▸ **TASK TO COMPLETE**: An exact copy of the data is needed, one that excludes all pictures.

▸ **TASK DATA**:
++++++

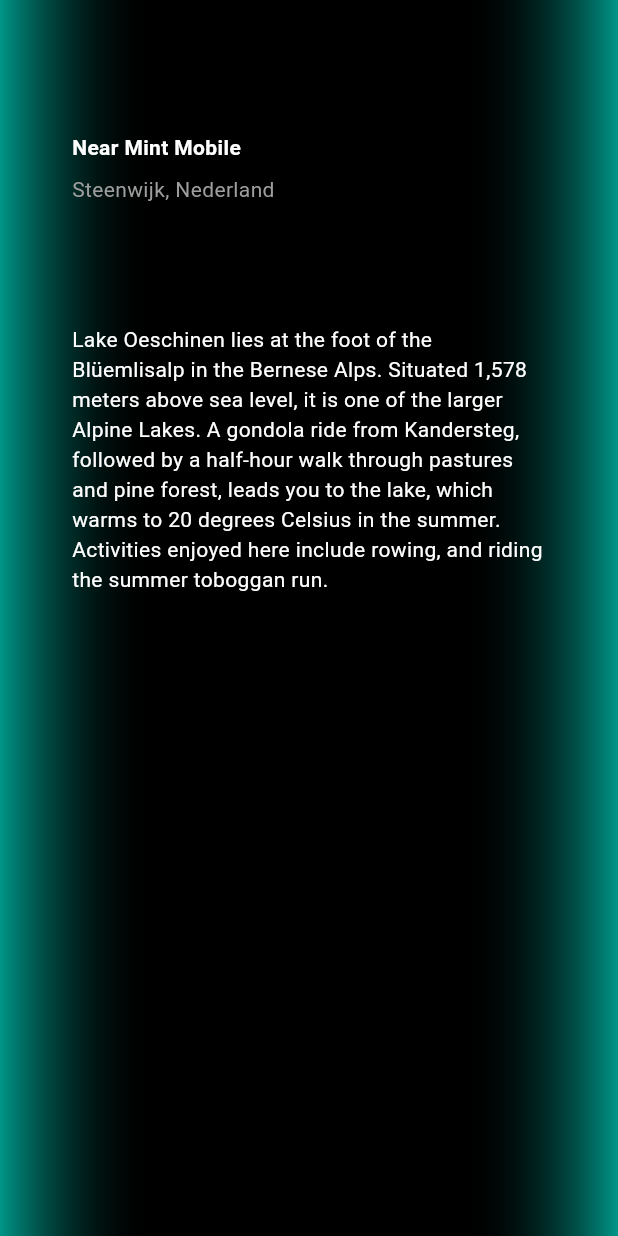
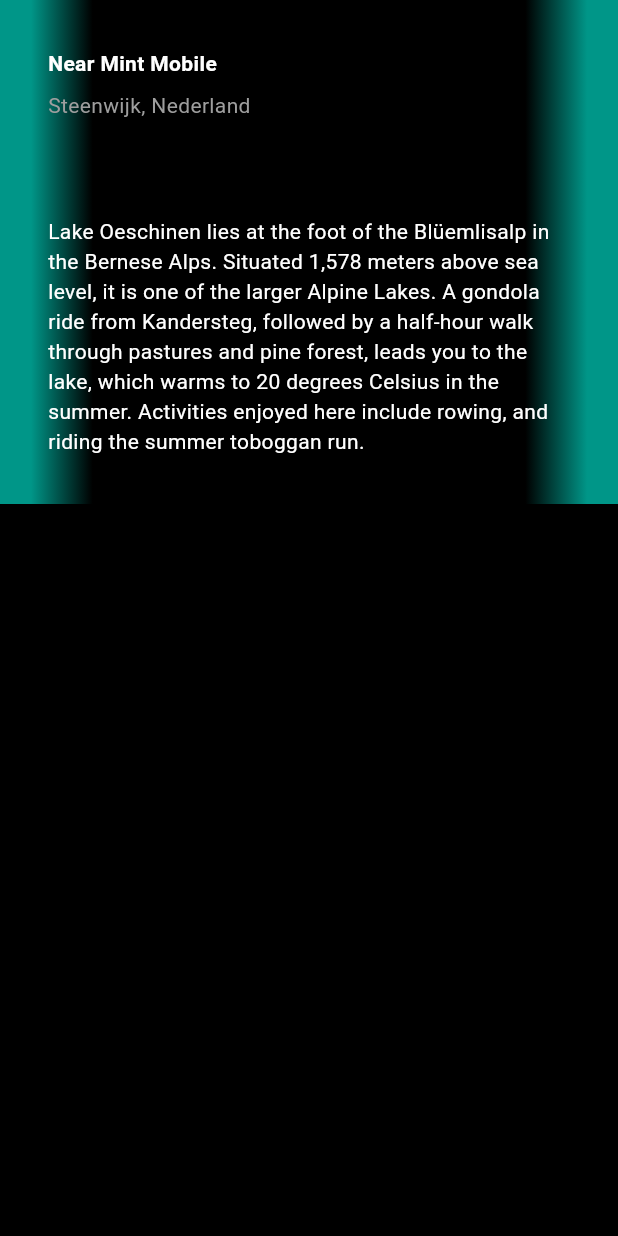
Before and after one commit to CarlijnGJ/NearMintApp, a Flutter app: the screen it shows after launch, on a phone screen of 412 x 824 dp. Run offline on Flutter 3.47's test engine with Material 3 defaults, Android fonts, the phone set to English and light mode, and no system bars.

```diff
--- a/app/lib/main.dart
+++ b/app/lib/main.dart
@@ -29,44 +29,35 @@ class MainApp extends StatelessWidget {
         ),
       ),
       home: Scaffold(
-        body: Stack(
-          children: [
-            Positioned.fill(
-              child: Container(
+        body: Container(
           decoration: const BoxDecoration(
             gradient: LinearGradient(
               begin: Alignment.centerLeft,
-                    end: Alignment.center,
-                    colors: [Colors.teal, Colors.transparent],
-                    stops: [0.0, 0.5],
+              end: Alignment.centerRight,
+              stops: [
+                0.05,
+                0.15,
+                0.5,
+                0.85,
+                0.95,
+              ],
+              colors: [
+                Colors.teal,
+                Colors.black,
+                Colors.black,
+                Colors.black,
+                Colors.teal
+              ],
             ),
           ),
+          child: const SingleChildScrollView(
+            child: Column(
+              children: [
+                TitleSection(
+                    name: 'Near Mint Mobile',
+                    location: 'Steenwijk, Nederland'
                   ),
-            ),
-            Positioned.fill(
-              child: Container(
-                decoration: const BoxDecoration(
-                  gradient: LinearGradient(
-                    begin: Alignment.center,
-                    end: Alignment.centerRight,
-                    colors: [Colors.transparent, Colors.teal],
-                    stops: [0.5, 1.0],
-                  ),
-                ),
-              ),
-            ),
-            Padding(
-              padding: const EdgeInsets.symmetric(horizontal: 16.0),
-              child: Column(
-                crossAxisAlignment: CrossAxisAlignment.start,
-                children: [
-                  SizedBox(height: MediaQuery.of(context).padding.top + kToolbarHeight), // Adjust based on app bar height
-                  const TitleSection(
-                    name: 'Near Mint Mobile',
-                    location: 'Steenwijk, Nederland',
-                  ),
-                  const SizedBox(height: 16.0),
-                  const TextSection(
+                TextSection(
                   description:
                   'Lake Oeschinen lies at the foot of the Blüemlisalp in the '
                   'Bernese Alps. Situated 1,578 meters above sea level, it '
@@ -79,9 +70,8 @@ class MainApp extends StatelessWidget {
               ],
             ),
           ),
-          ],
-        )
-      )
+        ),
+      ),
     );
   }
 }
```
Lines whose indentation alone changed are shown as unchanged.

++++++

▸ **ANSWER FOR THE TASK**:
Before and after one commit to CarlijnGJ/NearMintApp, a Flutter app: the screen it shows after launch, on a phone screen of 412 x 824 dp. Run offline on Flutter 3.47's test engine with Material 3 defaults, Android fonts, the phone set to English and light mode, and no system bars.

```diff
--- a/app/lib/main.dart
+++ b/app/lib/main.dart
@@ -29,44 +29,35 @@ class MainApp extends StatelessWidget {
         ),
       ),
       home: Scaffold(
-        body: Stack(
-          children: [
-            Positioned.fill(
-              child: Container(
+        body: Container(
           decoration: const BoxDecoration(
             gradient: LinearGradient(
               begin: Alignment.centerLeft,
-                    end: Alignment.center,
-                    colors: [Colors.teal, Colors.transparent],
-                    stops: [0.0, 0.5],
+              end: Alignment.centerRight,
+              stops: [
+                0.05,
+                0.15,
+                0.5,
+                0.85,
+                0.95,
+              ],
+              colors: [
+                Colors.teal,
+                Colors.black,
+                Colors.black,
+                Colors.black,
+                Colors.teal
+              ],
             ),
           ),
+          child: const SingleChildScrollView(
+            child: Column(
+              children: [
+                TitleSection(
+                    name: 'Near Mint Mobile',
+                    location: 'Steenwijk, Nederland'
                   ),
-            ),
-            Positioned.fill(
-              child: Container(
-                decoration: const BoxDecoration(
-                  gradient: LinearGradient(
-                    begin: Alignment.center,
-                    end: Alignment.centerRight,
-                    colors: [Colors.transparent, Colors.teal],
-                    stops: [0.5, 1.0],
-                  ),
-                ),
-              ),
-            ),
-            Padding(
-              padding: const EdgeInsets.symmetric(horizontal: 16.0),
-              child: Column(
-                crossAxisAlignment: CrossAxisAlignment.start,
-                children: [
-                  SizedBox(height: MediaQuery.of(context).padding.top + kToolbarHeight), // Adjust based on app bar height
-                  const TitleSection(
-                    name: 'Near Mint Mobile',
-                    location: 'Steenwijk, Nederland',
-                  ),
-                  const SizedBox(height: 16.0),
-                  const TextSection(
+                TextSection(
                   description:
                   'Lake Oeschinen lies at the foot of the Blüemlisalp in the '
                   'Bernese Alps. Situated 1,578 meters above sea level, it '
@@ -79,9 +70,8 @@ class MainApp extends StatelessWidget {
               ],
             ),
           ),
-          ],
-        )
-      )
+        ),
+      ),
     );
   }
 }
```
Lines whose indentation alone changed are shown as unchanged.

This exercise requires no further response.